In most cases the high security safes will weigh considerably more than smaller home safes, we would recommend the installation be carried out at the time we deliver. This service is included on most of the Chubbsafes range.
Please note that you should not drill holes into the safe yourself as this may affect the protection which the safe offers and will also invalidate your warranty.
At the entry level of safes it is not possible for us to offer a left hand hinged door, however on higher security products it is possible to do so. These are made to order and are available on a longer lead time.
If you have a specific requirement please contact one of our sales advisors who will be able to assist you in finding a solution.
On the entry level safes you will find that most battery powered electronic safes have an emergency key to get into the safe when the batteries have run down or if you forget the code.

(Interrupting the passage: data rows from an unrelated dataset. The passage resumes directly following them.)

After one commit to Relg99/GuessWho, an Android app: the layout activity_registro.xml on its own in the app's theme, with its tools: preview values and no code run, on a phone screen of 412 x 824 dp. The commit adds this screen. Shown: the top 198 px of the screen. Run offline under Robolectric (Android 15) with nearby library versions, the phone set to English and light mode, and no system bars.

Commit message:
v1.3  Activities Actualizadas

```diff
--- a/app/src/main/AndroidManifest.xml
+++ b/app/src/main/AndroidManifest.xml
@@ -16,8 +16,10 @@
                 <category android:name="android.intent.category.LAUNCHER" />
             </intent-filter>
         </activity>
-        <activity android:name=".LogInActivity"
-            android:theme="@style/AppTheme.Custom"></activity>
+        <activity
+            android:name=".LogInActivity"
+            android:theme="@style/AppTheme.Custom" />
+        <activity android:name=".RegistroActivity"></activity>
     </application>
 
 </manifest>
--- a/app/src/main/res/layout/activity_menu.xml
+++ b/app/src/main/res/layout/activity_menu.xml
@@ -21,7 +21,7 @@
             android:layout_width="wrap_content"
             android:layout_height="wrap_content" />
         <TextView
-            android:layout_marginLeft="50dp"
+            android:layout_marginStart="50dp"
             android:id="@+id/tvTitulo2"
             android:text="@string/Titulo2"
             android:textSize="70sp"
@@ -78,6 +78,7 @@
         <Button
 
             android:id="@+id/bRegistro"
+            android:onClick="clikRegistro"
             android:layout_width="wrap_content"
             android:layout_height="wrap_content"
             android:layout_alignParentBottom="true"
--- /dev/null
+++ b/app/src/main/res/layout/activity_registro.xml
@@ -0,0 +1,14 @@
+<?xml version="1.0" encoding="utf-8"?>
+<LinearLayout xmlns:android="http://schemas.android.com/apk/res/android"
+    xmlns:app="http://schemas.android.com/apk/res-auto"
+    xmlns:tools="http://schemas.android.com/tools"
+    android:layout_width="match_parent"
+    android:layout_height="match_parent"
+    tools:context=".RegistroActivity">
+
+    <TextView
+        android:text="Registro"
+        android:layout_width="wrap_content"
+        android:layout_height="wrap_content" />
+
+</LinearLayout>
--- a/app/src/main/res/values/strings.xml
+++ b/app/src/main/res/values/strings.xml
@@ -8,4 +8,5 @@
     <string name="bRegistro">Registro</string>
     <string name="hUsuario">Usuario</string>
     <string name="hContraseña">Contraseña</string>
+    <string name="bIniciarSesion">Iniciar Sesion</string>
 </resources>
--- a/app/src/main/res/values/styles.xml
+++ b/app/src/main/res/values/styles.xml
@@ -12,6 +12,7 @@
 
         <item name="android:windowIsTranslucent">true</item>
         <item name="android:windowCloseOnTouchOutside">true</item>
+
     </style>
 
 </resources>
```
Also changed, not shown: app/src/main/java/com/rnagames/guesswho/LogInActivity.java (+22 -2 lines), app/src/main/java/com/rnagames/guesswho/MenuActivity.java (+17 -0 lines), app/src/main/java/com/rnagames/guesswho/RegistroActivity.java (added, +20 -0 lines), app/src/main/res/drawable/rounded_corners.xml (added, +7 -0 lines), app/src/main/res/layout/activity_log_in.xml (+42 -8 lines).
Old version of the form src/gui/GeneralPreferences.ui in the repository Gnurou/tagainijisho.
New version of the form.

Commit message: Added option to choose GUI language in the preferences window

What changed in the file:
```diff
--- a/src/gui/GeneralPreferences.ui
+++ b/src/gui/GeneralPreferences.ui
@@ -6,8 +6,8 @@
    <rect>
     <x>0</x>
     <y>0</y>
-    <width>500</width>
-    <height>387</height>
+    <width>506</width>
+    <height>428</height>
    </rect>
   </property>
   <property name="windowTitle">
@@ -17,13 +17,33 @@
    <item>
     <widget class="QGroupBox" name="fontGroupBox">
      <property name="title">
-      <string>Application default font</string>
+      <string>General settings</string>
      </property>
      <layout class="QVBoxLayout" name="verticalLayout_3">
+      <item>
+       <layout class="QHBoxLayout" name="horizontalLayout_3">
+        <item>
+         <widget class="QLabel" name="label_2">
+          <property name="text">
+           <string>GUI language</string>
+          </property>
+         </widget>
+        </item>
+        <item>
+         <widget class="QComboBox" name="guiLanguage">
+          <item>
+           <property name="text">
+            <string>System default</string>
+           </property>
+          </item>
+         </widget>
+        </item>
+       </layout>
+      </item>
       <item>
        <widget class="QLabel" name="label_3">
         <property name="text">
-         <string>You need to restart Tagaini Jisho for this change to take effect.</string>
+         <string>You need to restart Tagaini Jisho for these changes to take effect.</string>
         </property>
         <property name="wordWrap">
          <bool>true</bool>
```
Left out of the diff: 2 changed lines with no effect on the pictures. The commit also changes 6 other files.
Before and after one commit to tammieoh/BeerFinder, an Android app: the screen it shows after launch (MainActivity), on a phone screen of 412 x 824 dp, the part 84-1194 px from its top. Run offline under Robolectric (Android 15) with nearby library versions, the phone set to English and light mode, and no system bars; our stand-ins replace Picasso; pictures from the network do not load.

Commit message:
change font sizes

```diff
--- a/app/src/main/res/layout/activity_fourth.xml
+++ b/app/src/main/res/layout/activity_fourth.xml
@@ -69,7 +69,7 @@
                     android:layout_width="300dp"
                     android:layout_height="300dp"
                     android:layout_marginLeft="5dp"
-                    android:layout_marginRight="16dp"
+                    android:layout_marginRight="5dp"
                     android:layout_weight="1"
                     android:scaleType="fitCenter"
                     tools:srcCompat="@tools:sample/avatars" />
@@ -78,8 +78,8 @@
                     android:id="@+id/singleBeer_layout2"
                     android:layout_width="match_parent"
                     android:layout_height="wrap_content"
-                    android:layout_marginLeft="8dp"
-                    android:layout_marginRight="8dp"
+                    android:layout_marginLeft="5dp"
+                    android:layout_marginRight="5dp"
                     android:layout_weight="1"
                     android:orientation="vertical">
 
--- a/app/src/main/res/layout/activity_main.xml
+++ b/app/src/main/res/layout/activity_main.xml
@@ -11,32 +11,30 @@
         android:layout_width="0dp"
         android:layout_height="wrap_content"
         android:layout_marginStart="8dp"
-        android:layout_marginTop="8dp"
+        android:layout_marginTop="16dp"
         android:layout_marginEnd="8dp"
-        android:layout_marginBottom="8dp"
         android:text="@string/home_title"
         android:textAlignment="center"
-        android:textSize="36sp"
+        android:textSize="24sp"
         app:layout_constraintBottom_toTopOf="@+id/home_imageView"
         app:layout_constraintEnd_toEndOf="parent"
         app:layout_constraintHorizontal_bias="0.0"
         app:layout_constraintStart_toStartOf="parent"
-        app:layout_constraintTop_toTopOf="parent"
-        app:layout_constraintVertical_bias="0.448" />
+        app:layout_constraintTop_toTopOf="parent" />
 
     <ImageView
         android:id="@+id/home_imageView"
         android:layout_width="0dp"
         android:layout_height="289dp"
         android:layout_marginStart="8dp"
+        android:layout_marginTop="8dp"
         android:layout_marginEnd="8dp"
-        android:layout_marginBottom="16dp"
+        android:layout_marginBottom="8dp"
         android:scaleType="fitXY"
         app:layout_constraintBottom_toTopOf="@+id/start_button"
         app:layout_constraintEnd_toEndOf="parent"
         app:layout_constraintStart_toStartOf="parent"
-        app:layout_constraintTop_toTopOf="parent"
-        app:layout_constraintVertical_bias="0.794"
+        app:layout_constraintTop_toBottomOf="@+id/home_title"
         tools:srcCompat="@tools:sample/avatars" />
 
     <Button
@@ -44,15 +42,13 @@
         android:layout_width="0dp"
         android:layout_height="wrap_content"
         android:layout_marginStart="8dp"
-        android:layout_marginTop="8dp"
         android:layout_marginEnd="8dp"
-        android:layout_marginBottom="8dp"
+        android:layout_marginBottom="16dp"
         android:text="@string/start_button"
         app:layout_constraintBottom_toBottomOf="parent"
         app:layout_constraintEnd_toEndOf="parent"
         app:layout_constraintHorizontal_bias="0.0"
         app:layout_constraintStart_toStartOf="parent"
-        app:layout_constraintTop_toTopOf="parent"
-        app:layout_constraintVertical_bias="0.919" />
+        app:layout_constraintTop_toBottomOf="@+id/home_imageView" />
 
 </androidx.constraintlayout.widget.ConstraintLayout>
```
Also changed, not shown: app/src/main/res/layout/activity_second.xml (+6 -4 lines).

Please ensure these keys are never kept in the safe as you will never know when you might need them. As you will receive 2 emergency keys we suggest these are not kept together, that way if one is lost you at least have not lost both of them.

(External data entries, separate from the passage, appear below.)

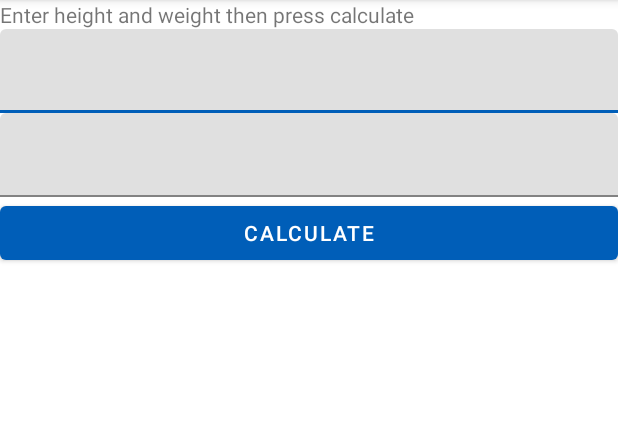
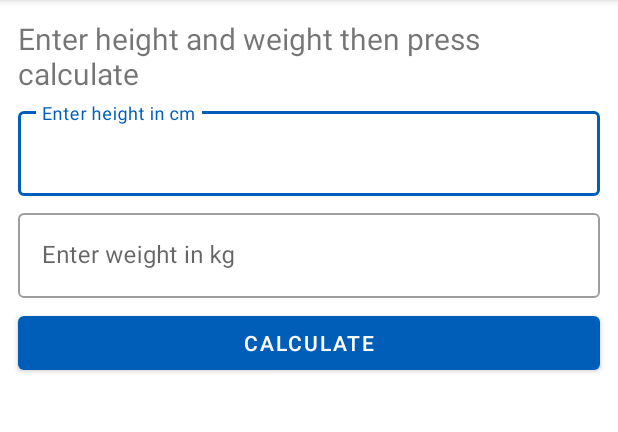
Before and after one commit to gregorl82/Android_BMICalculator, an Android app: the screen it shows after launch (MainActivity), on a phone screen of 412 x 824 dp, the part 84-516 px from its top. Run offline under Robolectric (Android 15) with nearby library versions, the phone set to English and light mode, and no system bars.

Commit message:
Add styling to UI components

```diff
--- a/app/src/main/res/layout/activity_main.xml
+++ b/app/src/main/res/layout/activity_main.xml
@@ -8,22 +8,32 @@
 
     <TextView
         android:id="@+id/tv_instructions"
-        android:text="@string/instructions"
         android:layout_width="match_parent"
         android:layout_height="wrap_content"
-        app:layout_constraintTop_toTopOf="parent"
-        app:layout_constraintStart_toStartOf="parent"/>
+        android:layout_marginTop="12dp"
+        android:layout_marginLeft="12dp"
+        android:layout_marginRight="12dp"
+        android:text="@string/instructions"
+        android:textSize="20sp"
+        app:layout_constraintStart_toStartOf="parent"
+        app:layout_constraintTop_toTopOf="parent" />
 
     <com.google.android.material.textfield.TextInputLayout
         android:id="@+id/height_input_wrapper"
         android:layout_width="match_parent"
         android:layout_height="wrap_content"
-        app:layout_constraintTop_toBottomOf="@id/tv_instructions"
-        app:layout_constraintStart_toStartOf="parent">
+        android:layout_marginLeft="12dp"
+        android:layout_marginRight="12dp"
+        android:layout_marginTop="6dp"
+        android:hint="@string/height"
+        style="@style/Widget.MaterialComponents.TextInputLayout.OutlinedBox"
+        app:layout_constraintEnd_toEndOf="parent"
+        app:layout_constraintStart_toStartOf="parent"
+        app:layout_constraintTop_toBottomOf="@id/tv_instructions">
 
         <com.google.android.material.textfield.TextInputEditText
             android:layout_width="match_parent"
-            android:layout_height="wrap_content"/>
+            android:layout_height="wrap_content" />
 
     </com.google.android.material.textfield.TextInputLayout>
 
@@ -31,28 +41,42 @@
         android:id="@+id/weight_input_wrapper"
         android:layout_width="match_parent"
         android:layout_height="wrap_content"
-        app:layout_constraintTop_toBottomOf="@id/height_input_wrapper"
-        app:layout_constraintStart_toStartOf="parent">
+        android:layout_marginLeft="12dp"
+        android:layout_marginRight="12dp"
+        android:layout_marginTop="6dp"
+        android:hint="@string/weight"
+        style="@style/Widget.MaterialComponents.TextInputLayout.OutlinedBox"
+        app:layout_constraintEnd_toEndOf="parent"
+        app:layout_constraintStart_toStartOf="parent"
+        app:layout_constraintTop_toBottomOf="@id/height_input_wrapper">
 
         <com.google.android.material.textfield.TextInputEditText
             android:layout_width="match_parent"
-            android:layout_height="wrap_content"/>
+            android:layout_height="wrap_content" />
 
     </com.google.android.material.textfield.TextInputLayout>
 
     <com.google.android.material.button.MaterialButton
         android:id="@+id/calculate_button"
-        android:text="@string/calculate"
         android:layout_width="match_parent"
         android:layout_height="wrap_content"
-        app:layout_constraintTop_toBottomOf="@id/weight_input_wrapper"
-        app:layout_constraintStart_toStartOf="parent"/>
+        android:layout_marginLeft="12dp"
+        android:layout_marginRight="12dp"
+        android:layout_marginTop="6dp"
+        android:text="@string/calculate"
+        app:layout_constraintEnd_toEndOf="parent"
+        app:layout_constraintStart_toStartOf="parent"
+        app:layout_constraintTop_toBottomOf="@id/weight_input_wrapper" />
 
     <TextView
         android:id="@+id/tv_result_display"
         android:layout_width="match_parent"
         android:layout_height="wrap_content"
-        app:layout_constraintTop_toBottomOf="@id/calculate_button"
-        app:layout_constraintStart_toStartOf="parent"/>
+        android:layout_marginLeft="12dp"
+        android:layout_marginRight="12dp"
+        android:layout_marginTop="6dp"
+        android:textSize="20sp"
+        app:layout_constraintStart_toStartOf="parent"
+        app:layout_constraintTop_toBottomOf="@id/calculate_button" />
 
 </androidx.constraintlayout.widget.ConstraintLayout>
```
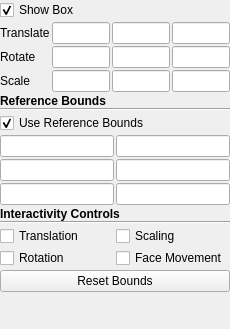
Above: Qt/ApplicationComponents/Resources/UI/pqBoxPropertyWidget.ui from stephenrmuir72/paraview-scan before the change. Below: the same form after it.
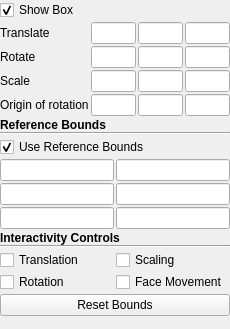
That is the form after the change. Custom widgets are drawn as their Qt base class.

Commit message:
Add an origin of rotation in Transform filter
You can now select a point in the transform filter that will be used as
the origin of the rotation. By default, this point is set to 0,0,0
(center of the object).

The edit to the form file:
```diff
--- a/Qt/ApplicationComponents/Resources/UI/pqBoxPropertyWidget.ui
+++ b/Qt/ApplicationComponents/Resources/UI/pqBoxPropertyWidget.ui
@@ -107,6 +107,22 @@
        </property>
       </widget>
      </item>
+     <item row="3" column="0">
+      <widget class="QLabel" name="labelRotationOrigin">
+       <property name="text">
+        <string>Origin of rotation</string>
+       </property>
+      </widget>
+      </item>
+      <item row="3" column="1">
+      <widget class="pqDoubleLineEdit" name="rotationOriginX"/>
+      </item>
+      <item row="3" column="2">
+      <widget class="pqDoubleLineEdit" name="rotationOriginY"/>
+      </item>
+      <item row="3" column="3">
+      <widget class="pqDoubleLineEdit" name="rotationOriginZ"/>
+      </item>
     </layout>
    </item>
    <item>
```
Left out of the diff: 3 changed lines with no effect on the pictures. The commit also changes 9 other files.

Some manufacturer's can supply additional keys if you do lose any, these are Arregui Safes and Sentry Safes. This may also apply to other manufacturers but not all.
This is one of the most frequently asked questions, it comes down to personal preference in the end but we can offer the following recommendation.
Key locking safes will generally last much longer than a battery powered electronic safe however you will have to find somewhere secure for the key to be kept when the safe is not in use.
An electronic locking safe is no less secure than a key lock you just have to ensure you remember the code to gain entry, having an electronic lock does mean you can get in to the safe much easier on a regular basis. On some entry level safes you will find that electronic safes will have an emergency key to open the safe in this instance you have the best of both worlds.
It is also possible to upgrade a selection of safes to have a fingerprint lock, this is known as biometric and means access can be gained by just a fingerprint.
AiS stands for the Association of Insurance Surveyors, it is a respected body of individual risk control and reduction experts working in the insurance market throughout the UK.
Where you see the AiS logo shown with an image of the safe, that product appears on the AiS list which means you will get the cash and content rating advertised. Some safes shown without the AiS logo may not obtain the full rating.
In all instances we would always recommend speaking to your insurer before purchasing a safe for your peace of mind.